"The Cloud represents a fundamental shift in computing with limitless potential.  Solving the new set of risk issues it introduces is a shared responsibility of cloud provider and customer alike," said Jim Reavis, Co-founder of the Cloud Security Alliance (CSA).  "The Jericho Forum has shown early leadership in articulating and addressing the de-perimeterisation concept.  We are proud to join forces with them to provide pragmatic guidance for safely leveraging the cloud today as well as a clear vision for a future of pervasive and secure cloud computing."

Jericho Forum has lead the way for the last five years in the way de-perimeterisation is tackled and more recently in developing secure collaborative architectures. Last year the group published a Collaboration Oriented Architectures framework presenting a set of design principles allowing businesses to protect themselves against the security challenges posed by increased collaboration and the business potential offered by Web 2.0.  The Cloud Security Alliance has engaged, noted and well-recognised experts within crucial areas such as governance, law, network security, audit, application security, storage, cryptography, virtualization and risk management to provide authoritative guidance on how to adopt cloud computing solutions securely. 

Both groups recently published initial guidelines for cloud computing.   The Jericho Forum published a Cloud Cube Model designed to be an essential first tool to help business evaluate the risk and opportunity associated with moving in to the cloud.  A video presentation of this is available on YouTube (see(http://www.youtube.com/jerichoforum) and an accompanying Cloud Cube Model positioning paper is downloadable from the Jericho Forum Web site (http://www.opengroup.org/jericho/cloud_cube_model_v1.0.pdf).   At RSA in San Francisco, Cloud Security Alliance announced its formation and published an inaugural whitepaper, “Guidance for Critical Areas of Focus in Cloud Computing”,  downloadable from  http://www.cloudsecurityalliance.org/guidance/). 

About Jericho Forum

Jericho Forum is an international IT security thought-leadership group dedicated to defining ways to deliver effective IT security solutions that will match the increasing business demands for secure IT operations in our open, Internet-driven, globally networked world.  Members include many leading organisations from both the user and vendor community including IBM, Symantec, Boeing, AstraZeneca, Qualys, BP, Eli Lilly, KLM, Cap Gemini, Motorola and Hewlett Packard.  

Together there aim is to:

·         Drive and influence development of new architectures, inter-workable technology solutions, and implementation approaches for securing our de-perimeterizing world

·         Support development of open standards that will underpin these technology solutions.

A full list of member organisations can be seen at http://www.opengroup.org/jericho/memberCompany.htm.

About Cloud Security Alliance

The Cloud Security Alliance is a not-for-profit organization with a mission to promote the use of best practices for providing security assurance within Cloud Computing, and to provide education on the uses of Cloud Computing to help secure all other forms of computing.

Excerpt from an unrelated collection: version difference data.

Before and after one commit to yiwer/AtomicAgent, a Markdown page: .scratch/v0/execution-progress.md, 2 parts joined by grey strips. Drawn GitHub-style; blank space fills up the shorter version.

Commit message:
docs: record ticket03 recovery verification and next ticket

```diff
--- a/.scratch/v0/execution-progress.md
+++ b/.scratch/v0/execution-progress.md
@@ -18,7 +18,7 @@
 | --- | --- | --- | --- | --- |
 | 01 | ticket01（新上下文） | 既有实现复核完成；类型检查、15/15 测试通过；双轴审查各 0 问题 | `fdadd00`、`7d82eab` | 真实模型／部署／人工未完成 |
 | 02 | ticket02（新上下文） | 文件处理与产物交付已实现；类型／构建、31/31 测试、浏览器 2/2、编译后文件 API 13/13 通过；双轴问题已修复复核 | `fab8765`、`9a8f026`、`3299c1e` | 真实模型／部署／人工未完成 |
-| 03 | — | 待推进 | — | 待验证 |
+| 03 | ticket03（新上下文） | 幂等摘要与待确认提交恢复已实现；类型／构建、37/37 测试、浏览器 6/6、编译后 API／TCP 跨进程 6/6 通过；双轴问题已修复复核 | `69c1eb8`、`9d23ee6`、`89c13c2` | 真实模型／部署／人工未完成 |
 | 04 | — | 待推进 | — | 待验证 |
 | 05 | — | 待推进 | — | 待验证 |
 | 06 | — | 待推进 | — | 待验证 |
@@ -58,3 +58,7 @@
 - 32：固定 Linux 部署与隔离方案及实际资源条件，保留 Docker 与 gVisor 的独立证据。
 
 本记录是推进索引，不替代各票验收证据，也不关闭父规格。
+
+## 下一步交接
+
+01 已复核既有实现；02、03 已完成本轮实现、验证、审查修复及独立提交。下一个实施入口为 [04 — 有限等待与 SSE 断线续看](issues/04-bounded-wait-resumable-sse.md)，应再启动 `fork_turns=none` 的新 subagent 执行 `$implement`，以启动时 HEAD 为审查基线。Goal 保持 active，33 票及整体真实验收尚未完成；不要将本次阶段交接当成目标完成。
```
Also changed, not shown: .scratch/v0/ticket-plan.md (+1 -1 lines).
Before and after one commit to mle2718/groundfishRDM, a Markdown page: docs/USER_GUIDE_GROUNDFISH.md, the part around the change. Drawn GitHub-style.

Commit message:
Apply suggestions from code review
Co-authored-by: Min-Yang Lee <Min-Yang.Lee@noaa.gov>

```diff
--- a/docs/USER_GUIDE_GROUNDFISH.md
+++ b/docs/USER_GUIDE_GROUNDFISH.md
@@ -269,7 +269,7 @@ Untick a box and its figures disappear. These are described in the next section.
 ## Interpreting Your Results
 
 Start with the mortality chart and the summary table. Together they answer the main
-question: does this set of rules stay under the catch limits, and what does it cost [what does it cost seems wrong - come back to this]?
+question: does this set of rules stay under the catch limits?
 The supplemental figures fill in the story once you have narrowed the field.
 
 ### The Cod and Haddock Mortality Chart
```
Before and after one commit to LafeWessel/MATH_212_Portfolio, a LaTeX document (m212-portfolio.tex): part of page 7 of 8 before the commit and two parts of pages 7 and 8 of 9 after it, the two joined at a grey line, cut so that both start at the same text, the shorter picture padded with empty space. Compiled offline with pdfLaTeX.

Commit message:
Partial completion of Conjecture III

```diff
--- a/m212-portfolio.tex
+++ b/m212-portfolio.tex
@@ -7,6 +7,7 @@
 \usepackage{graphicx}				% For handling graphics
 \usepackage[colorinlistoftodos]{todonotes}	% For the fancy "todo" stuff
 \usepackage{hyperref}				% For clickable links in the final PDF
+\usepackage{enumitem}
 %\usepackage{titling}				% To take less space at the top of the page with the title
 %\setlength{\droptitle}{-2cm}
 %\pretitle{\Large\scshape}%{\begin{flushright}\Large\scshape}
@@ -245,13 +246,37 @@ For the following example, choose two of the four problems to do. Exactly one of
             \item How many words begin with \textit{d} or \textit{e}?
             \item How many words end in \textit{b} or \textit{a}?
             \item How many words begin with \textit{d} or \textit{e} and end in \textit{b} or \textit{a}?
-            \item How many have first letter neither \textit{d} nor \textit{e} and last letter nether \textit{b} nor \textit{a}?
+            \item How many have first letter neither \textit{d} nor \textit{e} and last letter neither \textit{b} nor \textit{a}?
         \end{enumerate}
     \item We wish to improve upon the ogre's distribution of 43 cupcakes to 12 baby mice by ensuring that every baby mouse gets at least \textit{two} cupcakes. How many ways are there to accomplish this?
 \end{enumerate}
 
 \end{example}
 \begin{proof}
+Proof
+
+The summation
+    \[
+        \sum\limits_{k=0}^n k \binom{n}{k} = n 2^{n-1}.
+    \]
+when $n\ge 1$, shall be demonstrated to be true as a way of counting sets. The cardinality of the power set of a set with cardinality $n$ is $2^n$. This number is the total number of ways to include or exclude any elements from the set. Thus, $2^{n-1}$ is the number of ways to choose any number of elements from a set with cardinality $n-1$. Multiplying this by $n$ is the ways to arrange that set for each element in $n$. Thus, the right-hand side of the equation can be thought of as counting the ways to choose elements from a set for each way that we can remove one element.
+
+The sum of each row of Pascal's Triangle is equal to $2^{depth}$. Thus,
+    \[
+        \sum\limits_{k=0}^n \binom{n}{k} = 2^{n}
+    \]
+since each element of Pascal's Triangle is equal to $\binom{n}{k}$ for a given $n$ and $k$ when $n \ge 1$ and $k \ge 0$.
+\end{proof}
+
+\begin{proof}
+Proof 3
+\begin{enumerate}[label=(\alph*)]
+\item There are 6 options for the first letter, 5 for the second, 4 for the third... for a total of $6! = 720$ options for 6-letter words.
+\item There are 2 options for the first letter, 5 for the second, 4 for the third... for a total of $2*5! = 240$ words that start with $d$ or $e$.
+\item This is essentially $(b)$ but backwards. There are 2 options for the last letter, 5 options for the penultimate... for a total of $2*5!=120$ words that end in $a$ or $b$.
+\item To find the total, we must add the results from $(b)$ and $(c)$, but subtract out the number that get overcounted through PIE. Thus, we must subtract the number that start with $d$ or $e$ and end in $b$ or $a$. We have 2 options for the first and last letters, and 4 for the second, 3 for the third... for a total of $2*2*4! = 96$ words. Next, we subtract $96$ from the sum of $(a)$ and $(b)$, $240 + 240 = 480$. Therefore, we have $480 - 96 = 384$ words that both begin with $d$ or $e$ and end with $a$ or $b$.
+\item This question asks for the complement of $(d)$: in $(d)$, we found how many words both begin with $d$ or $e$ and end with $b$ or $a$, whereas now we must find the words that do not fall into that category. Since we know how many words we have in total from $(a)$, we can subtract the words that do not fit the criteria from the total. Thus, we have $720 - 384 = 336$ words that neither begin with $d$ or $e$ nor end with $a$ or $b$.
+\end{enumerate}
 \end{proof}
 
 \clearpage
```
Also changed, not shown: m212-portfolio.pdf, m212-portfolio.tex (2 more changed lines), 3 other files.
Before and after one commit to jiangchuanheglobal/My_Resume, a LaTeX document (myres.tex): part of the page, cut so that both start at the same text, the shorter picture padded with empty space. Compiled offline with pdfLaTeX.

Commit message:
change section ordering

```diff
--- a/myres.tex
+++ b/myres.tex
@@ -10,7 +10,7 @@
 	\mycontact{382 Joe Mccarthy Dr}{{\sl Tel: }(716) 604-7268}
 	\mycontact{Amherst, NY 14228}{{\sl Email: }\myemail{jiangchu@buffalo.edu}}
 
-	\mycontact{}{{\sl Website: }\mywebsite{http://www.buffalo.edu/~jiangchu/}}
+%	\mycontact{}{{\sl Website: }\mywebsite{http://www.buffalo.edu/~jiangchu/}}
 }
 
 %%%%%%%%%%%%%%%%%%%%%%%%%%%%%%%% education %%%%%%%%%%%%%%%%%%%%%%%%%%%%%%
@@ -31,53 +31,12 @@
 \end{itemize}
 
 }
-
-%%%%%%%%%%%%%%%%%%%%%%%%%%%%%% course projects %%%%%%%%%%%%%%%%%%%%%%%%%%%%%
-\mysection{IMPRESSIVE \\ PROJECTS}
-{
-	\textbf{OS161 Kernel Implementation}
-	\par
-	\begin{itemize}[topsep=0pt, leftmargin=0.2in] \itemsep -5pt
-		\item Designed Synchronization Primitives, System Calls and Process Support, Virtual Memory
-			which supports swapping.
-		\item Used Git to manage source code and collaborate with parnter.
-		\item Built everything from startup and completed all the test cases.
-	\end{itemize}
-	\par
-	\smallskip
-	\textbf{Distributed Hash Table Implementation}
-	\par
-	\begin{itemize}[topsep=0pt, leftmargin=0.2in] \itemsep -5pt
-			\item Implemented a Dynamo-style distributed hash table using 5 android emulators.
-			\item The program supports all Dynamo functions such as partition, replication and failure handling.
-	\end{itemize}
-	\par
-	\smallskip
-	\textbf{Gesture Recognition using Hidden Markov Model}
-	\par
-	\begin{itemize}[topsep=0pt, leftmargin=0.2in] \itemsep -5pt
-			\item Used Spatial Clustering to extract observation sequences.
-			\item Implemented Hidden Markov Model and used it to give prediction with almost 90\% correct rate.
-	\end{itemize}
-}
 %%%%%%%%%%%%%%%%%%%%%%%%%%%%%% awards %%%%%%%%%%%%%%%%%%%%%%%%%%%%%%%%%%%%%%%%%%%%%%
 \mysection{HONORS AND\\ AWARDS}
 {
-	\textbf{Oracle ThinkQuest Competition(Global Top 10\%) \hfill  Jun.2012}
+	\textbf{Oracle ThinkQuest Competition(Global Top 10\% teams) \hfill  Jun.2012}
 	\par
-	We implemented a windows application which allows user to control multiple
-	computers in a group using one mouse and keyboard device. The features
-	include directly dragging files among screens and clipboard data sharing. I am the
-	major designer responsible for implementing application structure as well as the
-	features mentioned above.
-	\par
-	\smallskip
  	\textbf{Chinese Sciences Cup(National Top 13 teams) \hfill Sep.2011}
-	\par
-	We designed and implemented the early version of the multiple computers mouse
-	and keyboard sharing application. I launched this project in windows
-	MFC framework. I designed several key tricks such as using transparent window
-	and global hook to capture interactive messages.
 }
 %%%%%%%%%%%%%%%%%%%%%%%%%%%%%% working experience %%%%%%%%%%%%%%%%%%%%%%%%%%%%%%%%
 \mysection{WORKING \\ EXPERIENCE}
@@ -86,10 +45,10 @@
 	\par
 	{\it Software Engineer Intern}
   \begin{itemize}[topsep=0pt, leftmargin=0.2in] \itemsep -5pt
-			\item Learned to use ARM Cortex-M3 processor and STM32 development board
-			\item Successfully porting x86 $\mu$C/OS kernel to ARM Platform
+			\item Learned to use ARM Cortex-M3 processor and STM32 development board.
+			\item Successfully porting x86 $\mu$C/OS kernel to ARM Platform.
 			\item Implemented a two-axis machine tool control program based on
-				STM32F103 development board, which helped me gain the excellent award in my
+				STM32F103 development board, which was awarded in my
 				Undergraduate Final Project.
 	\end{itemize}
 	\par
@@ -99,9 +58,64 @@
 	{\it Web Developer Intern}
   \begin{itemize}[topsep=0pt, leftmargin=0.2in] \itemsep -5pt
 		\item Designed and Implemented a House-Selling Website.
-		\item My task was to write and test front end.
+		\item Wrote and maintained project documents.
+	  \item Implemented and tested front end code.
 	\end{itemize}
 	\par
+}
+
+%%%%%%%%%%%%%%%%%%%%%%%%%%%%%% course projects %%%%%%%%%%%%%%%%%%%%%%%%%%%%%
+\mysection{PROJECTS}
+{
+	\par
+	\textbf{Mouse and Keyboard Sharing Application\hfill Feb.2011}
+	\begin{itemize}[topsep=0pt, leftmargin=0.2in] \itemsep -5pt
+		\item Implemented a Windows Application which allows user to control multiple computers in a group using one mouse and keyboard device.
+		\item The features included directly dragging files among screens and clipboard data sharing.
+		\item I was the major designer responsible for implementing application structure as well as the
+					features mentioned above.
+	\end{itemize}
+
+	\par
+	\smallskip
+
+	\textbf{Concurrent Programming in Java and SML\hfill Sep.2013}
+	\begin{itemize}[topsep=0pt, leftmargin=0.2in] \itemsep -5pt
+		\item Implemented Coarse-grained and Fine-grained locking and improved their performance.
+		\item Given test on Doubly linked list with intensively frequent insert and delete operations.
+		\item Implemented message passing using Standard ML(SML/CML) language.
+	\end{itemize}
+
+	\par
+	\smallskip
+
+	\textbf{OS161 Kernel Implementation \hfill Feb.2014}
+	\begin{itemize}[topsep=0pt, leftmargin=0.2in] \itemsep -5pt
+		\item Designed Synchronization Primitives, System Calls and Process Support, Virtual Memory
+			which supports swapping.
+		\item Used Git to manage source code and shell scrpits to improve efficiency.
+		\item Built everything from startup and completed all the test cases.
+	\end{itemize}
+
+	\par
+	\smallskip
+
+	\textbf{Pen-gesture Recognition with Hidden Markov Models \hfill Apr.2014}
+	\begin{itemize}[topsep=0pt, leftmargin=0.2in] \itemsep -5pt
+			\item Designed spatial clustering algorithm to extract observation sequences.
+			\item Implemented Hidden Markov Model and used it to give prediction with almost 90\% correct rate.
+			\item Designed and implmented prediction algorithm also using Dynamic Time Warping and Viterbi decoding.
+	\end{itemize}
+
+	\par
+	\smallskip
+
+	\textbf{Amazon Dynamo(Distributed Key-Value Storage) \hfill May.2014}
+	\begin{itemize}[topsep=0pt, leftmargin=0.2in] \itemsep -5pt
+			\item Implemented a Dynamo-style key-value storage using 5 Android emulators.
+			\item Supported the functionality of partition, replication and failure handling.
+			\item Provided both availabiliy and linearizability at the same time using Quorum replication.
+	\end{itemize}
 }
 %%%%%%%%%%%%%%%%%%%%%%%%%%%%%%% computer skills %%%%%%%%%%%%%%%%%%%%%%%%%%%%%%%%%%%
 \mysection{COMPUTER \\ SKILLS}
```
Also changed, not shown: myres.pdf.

The Cloud Security Alliance is led by industry practitioners and supported by founding charter companies PGP Corporation, Qualys, Inc. and Zscaler, Inc. For further information, the Cloud Security Alliance website is www.cloudsecurityalliance.org

It’s great to see things moving along.  Previously we also announced that the CSA and ISACA have joined forces to promote security best practices in Cloud Computing.

In case you’ve not seen it, we’re looking for volunteers to work on specific areas of the v2.0 guidance targeted for October, 2009.  You can also contribute your thoughts on the existing guidance via our CSA Google Group.